The proposal largely mirrors the wording of Proposition 73, which California voters defeated last year by a 52.6 percent to 47.4 percent vote.
However organizers say the measure will fare better in a normal election year. Last year voters only considered several ballot measures supported by Gov. Arnold Schwarzenegger. All of them went down to defeat, but Proposition 73 received the most votes.
"There was a negativity about the whole special election that had nothing to do with our initiative, Albin Rhomberg, a spokesman for the new initiative campaign, told the Sacramento Bee newspaper. "A good deal of the campaigning was to vote ‘no’ on everything."
Last year, Planned Parenthood spent $4.5 million to defeat the pro-life proposal and supporters received the most support from James Holman, the publisher of a San Diego weekly newspaper and several Catholic papers.
This year, Holman has given the parental notification campaign $2.2 million to get on the ballot and last year he spent $1.1 million to launch the Proposition 73 campaign, according to the Bee.
"His (Holman’s) support means that he thinks this can win," Rhomberg said.
Kathy Kneer, president of Planned Parenthood of California, told the Bee the abortion business is preparing to launch another multi-million dollar blitz against letting parents help their pregnant daughters.
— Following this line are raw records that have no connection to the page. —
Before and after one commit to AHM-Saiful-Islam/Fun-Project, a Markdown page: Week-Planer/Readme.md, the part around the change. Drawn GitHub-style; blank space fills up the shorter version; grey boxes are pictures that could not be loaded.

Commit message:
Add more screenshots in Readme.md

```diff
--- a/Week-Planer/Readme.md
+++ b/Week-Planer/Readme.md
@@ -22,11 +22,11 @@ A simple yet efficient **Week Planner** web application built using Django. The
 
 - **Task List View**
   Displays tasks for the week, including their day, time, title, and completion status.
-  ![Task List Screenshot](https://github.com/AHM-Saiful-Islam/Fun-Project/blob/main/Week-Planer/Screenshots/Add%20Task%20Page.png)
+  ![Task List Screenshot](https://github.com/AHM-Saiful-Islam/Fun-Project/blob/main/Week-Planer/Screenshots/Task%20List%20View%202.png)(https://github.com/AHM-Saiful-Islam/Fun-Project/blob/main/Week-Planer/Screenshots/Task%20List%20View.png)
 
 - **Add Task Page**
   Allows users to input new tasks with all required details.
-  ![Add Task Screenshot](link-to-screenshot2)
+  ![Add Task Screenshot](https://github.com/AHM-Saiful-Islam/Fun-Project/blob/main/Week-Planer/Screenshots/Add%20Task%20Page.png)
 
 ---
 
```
They’re raised just over $32,000 since January, but can funnel millions into television and advertising campaigns at a moment’s notice.
"We’re gearing up," Kneer said. "[W]e can’t let one individual keep us from our mission to keep California ‘teen safe,’" she added, referring to Holman.
In a change from 2005, the ballot measure would not include language saying abortion causes the "death of an unborn child, a child conceived but not yet born" and removes reporting requirements on how many waivers judges grant to teens in supposedly abusive home situations.